Last Friday I had the pleasure of attending “The Excalibur Awards”, along with a number of my colleagues from Kennesaw State University. The awards are presented by the Technology Association of Georgia (TAG), to recognize tech-enabled organizations that have developed innovative solutions to address complex business problems. KSU’s Technology Enhanced Learning Group was bested by the Board of Regents of the University System of Georgia for the award. (Isn’t that a bit like letting your boss win in golf?)
Anyway, ‘wait till next year’, as they say. KSU’s mobile online learning platform for executive education, and particularly the account management curriculum (shameless promotion) (https://www.youtube.com/watch?v=c_nMkk9O9Ns&feature=youtu.be) is really having a positive and profitable impact for our clients. That’s reward enough!
Marc Lautenbach, CEO of Pitney Bowes, was the keynote speaker at the event. He became CEO in 2012 after a long career at IBM, and inherited a proud company that was in rapid decline. It sounded almost like an Eastman Kodak story where technology was already passing them by and they would need a radically new approach to survive then prosper. His story was compelling.
Marc set about to learn all he could in his first 100 days. He met and spoke with clients, employees, former executives and suppliers. Afterward he settled on an immediate strategy focused on three priorities:
1) Stabilize the client base. PB already had a large client base that did business with them for metering snail mail. Most of the CIO’s he contacted did not even realize they were clients. This would not be the future of the company, but it was a start. Stemming client defections would be “Job One”.
2) Operate with Excellence. Doing a great job for these clients would pave the way for cross-selling of newer and more sustainable products and services.
3) Grow through New Business. Marc intentionally made this third because there would not be a future with new clients unless the existing ones were stable and recognizing value.

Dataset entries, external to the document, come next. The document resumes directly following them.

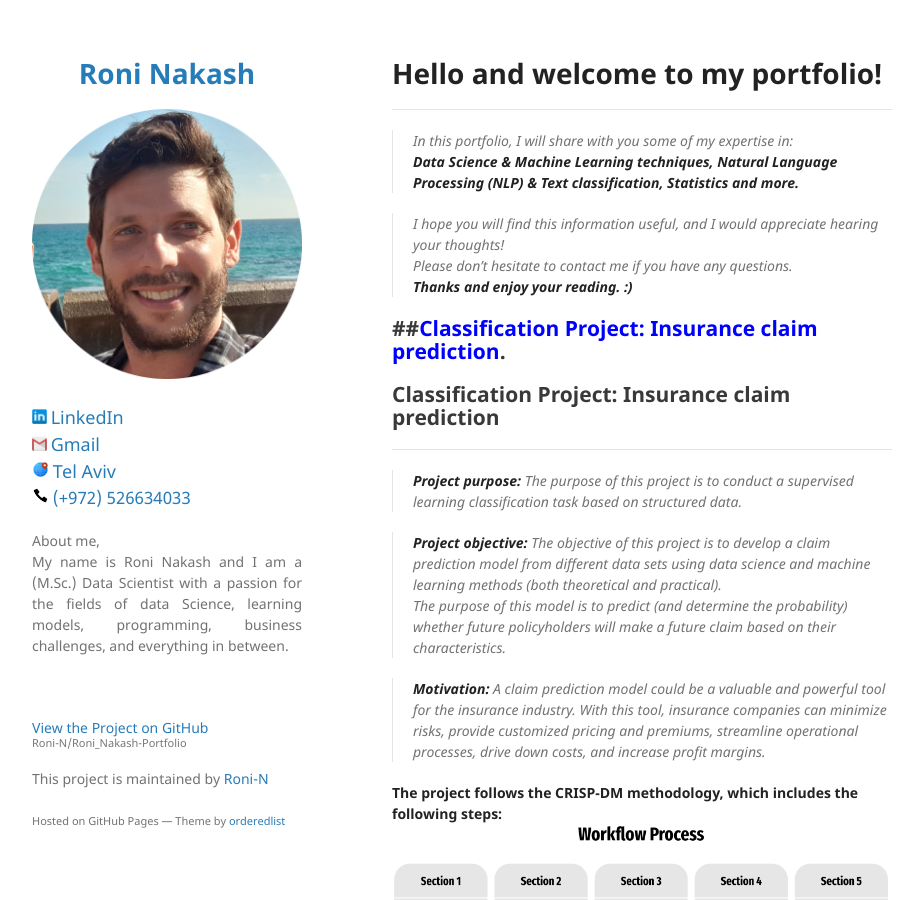
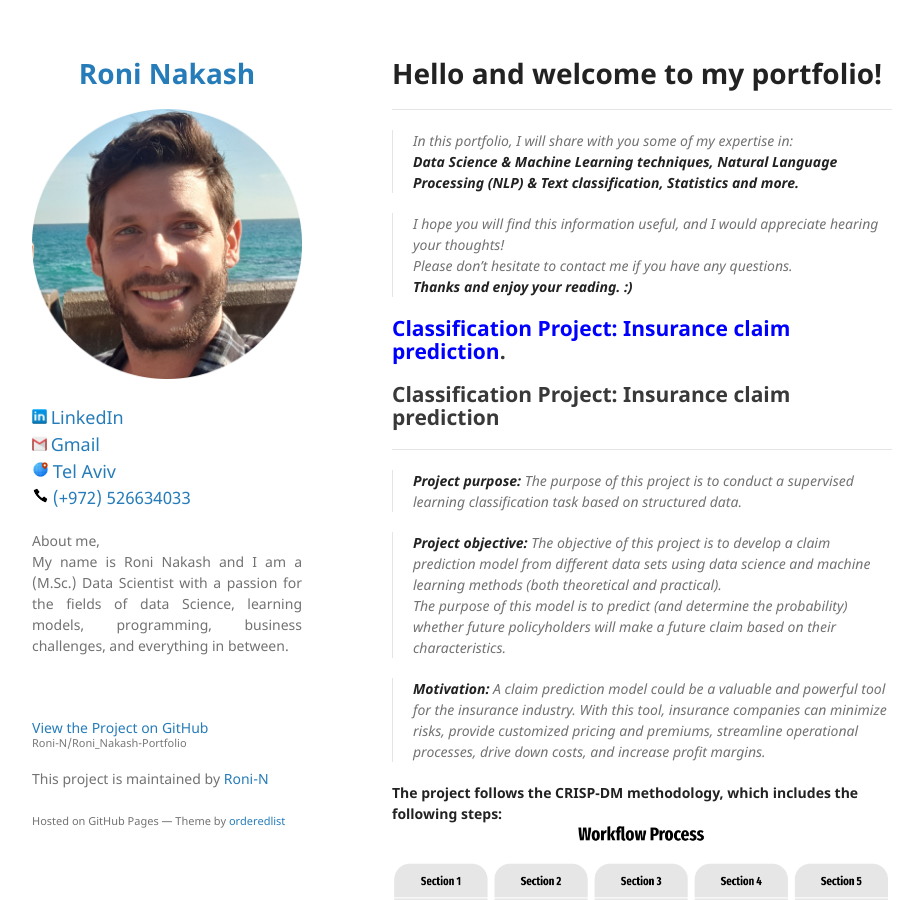
Before and after one commit to Roni-N/Roni_Nakash-Portfolio, a Jekyll site: the page built from index.md, in a window 1280 px wide and 900 px high. Shown: the whole window, without its empty margins (178-1097 px from the left). Built offline with Jekyll 4.4.1, drawn with Linux system fonts in a browser that asks for light colours; our own code applies the rules of GitHub Pages for plain Markdown files.

Commit message:
Update index.md

```diff
--- a/index.md
+++ b/index.md
@@ -13,7 +13,7 @@ layout: default
 >Please don't hesitate to contact me if you have any questions. <br>
 >**Thanks and enjoy your reading. :)**
 
-##<span style="color:blue">Classification Project: Insurance claim prediction</span>.
+<span style="color:blue">Classification Project: Insurance claim prediction</span>.
 ------------------------------------------------------------
 ## Classification Project: Insurance claim prediction
 ------------------------------------------------------------
```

Hmmm. Where had we heard this before? Oh, that’s right, we incorporated it into the Clients for Life® Client Retention Process in 1986 and wrote about it in our proprietary blog in March, 2013 (http://clientretention.com/the-blog/page/9/). As Solomon says in Ecclesiastes, there’s really nothing new under the sun. We could have saved Marc a lot of days and travel miles though if he had been on our mailing list, as fortunately you already are.
By the way, Marc – and this strategy – are both succeeding beautifully at Pitney Bowes, as we would expect they would. It’s just really good management and uncommon common sense.
Steve, John and Gary